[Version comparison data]
= = = = = = =

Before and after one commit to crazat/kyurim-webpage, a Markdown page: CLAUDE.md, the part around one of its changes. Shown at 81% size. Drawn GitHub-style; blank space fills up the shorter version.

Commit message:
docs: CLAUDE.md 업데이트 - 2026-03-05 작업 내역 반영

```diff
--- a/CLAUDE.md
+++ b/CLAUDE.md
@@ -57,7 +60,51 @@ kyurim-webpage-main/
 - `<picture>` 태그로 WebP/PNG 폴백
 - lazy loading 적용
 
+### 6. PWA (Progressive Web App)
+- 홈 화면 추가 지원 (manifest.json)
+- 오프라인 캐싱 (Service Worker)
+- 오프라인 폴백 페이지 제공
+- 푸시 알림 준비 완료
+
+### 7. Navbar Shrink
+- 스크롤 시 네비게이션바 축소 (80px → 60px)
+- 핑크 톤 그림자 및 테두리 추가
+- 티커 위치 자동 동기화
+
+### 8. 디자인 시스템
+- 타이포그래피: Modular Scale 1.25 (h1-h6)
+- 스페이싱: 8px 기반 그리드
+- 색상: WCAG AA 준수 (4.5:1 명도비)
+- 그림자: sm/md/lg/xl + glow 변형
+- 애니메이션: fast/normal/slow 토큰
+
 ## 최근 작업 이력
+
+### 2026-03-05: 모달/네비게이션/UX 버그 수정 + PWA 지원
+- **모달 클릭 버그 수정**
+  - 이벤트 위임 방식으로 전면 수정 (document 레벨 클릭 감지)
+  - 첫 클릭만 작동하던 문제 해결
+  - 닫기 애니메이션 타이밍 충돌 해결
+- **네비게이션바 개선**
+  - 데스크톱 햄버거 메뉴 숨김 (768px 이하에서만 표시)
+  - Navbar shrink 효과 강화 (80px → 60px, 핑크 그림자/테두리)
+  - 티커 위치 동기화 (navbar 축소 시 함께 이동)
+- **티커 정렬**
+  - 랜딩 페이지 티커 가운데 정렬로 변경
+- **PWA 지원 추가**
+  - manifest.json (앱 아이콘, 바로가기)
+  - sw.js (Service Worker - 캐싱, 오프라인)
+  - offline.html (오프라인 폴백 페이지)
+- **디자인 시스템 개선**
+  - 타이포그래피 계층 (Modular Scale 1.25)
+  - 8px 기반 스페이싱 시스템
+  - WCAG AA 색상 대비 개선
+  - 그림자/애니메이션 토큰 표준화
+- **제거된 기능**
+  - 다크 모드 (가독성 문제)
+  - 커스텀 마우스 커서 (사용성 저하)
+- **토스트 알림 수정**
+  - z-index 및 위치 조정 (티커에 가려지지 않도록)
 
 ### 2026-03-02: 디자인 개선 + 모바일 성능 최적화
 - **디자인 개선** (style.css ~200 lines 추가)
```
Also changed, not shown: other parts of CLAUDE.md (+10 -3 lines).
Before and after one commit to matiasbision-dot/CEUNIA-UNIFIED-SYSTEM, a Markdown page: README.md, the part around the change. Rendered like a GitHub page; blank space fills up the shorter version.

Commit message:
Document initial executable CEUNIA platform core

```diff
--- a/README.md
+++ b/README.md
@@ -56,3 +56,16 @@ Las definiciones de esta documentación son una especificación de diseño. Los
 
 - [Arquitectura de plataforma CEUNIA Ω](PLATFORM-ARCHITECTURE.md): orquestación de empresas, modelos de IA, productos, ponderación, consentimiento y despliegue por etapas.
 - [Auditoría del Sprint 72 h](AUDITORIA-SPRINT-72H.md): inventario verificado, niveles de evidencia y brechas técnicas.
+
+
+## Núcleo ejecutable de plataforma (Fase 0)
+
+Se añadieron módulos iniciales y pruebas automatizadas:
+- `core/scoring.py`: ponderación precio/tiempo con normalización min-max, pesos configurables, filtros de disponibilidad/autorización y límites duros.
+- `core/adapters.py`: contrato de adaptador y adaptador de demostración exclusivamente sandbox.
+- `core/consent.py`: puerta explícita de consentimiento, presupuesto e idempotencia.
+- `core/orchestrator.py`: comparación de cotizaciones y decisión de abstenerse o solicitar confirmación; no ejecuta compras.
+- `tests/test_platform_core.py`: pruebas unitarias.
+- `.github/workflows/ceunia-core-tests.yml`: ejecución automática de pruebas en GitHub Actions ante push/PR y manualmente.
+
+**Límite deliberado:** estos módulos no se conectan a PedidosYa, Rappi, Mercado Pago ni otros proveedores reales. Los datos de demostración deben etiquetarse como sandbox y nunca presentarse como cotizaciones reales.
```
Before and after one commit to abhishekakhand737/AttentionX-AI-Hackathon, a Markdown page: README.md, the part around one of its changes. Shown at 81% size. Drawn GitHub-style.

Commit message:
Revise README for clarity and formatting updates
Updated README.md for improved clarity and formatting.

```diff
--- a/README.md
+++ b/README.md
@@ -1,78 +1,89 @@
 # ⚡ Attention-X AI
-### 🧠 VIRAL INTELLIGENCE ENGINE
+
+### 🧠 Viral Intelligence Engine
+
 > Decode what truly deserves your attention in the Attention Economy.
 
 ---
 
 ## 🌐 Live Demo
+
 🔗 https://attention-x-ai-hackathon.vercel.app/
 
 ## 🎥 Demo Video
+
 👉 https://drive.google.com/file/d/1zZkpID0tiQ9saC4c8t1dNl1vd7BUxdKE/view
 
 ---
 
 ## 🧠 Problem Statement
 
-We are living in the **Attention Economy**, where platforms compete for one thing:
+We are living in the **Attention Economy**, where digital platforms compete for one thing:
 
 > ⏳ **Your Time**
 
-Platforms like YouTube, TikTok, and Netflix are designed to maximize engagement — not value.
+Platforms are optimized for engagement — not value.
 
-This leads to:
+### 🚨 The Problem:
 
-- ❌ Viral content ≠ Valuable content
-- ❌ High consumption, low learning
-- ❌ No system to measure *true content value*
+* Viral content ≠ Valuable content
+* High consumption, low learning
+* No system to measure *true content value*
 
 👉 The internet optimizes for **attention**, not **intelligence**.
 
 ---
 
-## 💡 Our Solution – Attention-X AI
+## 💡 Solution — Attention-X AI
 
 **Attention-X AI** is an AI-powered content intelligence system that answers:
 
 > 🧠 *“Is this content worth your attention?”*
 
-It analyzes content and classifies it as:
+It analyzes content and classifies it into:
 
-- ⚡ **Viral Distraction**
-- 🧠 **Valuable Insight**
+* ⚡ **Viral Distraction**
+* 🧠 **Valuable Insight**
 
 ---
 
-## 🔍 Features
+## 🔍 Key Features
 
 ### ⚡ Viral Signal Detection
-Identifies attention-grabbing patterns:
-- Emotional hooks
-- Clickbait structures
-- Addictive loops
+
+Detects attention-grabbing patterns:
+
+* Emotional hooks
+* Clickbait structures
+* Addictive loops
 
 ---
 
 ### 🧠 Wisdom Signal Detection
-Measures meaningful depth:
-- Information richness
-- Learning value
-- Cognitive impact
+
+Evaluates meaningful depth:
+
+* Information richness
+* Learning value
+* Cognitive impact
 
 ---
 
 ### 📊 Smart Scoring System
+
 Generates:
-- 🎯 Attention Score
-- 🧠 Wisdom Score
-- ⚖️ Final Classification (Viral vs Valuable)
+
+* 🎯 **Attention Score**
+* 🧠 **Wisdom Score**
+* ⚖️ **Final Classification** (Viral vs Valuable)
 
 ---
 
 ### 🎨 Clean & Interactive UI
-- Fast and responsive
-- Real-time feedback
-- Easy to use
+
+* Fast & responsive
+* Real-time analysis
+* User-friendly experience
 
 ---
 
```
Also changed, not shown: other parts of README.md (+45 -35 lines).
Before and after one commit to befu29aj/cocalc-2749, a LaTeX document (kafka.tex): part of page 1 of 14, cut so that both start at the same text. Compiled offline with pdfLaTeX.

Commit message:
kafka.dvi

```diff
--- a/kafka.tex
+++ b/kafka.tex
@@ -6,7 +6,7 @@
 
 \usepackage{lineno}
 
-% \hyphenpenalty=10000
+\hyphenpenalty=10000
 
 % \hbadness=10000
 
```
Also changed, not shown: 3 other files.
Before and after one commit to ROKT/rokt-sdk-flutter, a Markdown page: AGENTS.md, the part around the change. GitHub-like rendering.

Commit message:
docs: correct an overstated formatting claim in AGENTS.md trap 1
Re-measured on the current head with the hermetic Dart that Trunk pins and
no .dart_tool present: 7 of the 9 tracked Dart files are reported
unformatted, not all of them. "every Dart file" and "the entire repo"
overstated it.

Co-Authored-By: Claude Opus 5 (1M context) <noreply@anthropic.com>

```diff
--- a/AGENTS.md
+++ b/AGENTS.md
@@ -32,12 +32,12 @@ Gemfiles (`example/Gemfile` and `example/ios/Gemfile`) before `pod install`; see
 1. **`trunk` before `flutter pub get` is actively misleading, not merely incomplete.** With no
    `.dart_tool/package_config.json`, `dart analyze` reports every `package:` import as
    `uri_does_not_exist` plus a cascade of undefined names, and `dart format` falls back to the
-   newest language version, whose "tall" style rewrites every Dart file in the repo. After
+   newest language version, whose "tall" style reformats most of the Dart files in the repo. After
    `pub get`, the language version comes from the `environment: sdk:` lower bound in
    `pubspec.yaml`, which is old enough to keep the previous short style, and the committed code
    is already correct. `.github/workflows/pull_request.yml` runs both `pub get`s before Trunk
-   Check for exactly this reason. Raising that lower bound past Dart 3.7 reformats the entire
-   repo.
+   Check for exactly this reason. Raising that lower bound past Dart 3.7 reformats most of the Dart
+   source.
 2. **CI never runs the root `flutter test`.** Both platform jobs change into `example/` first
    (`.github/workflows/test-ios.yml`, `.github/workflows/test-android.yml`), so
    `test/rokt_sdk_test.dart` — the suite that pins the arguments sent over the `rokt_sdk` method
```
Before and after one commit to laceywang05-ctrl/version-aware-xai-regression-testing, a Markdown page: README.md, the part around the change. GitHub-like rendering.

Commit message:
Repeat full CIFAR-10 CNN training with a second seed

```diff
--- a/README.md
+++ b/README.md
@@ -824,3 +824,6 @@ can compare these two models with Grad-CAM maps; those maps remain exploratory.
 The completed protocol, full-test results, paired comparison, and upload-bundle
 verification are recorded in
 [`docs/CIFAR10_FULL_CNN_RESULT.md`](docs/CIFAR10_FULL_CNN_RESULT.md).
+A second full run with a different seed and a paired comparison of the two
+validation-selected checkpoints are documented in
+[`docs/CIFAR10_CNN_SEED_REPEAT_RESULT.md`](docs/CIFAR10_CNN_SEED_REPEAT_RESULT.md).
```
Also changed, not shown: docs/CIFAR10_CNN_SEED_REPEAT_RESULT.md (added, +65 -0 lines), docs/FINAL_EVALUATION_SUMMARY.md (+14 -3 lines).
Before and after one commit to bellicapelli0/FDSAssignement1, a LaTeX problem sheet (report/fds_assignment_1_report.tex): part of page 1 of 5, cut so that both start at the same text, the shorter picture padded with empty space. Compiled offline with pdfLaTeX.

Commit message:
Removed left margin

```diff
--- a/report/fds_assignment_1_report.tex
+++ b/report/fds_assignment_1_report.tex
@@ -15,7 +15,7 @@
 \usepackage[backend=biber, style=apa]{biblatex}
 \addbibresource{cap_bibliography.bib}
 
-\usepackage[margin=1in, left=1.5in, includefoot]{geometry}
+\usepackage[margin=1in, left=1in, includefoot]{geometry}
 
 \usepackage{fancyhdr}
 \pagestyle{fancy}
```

= = = = = = =

The word is "value". Copy every line above where it appears.

* **Task answer**:
-Platforms like YouTube, TikTok, and Netflix are designed to maximize engagement — not value.
+Platforms are optimized for engagement — not value.
-- ❌ No system to measure *true content value*
+* No system to measure *true content value*
-- Learning value
+* Learning value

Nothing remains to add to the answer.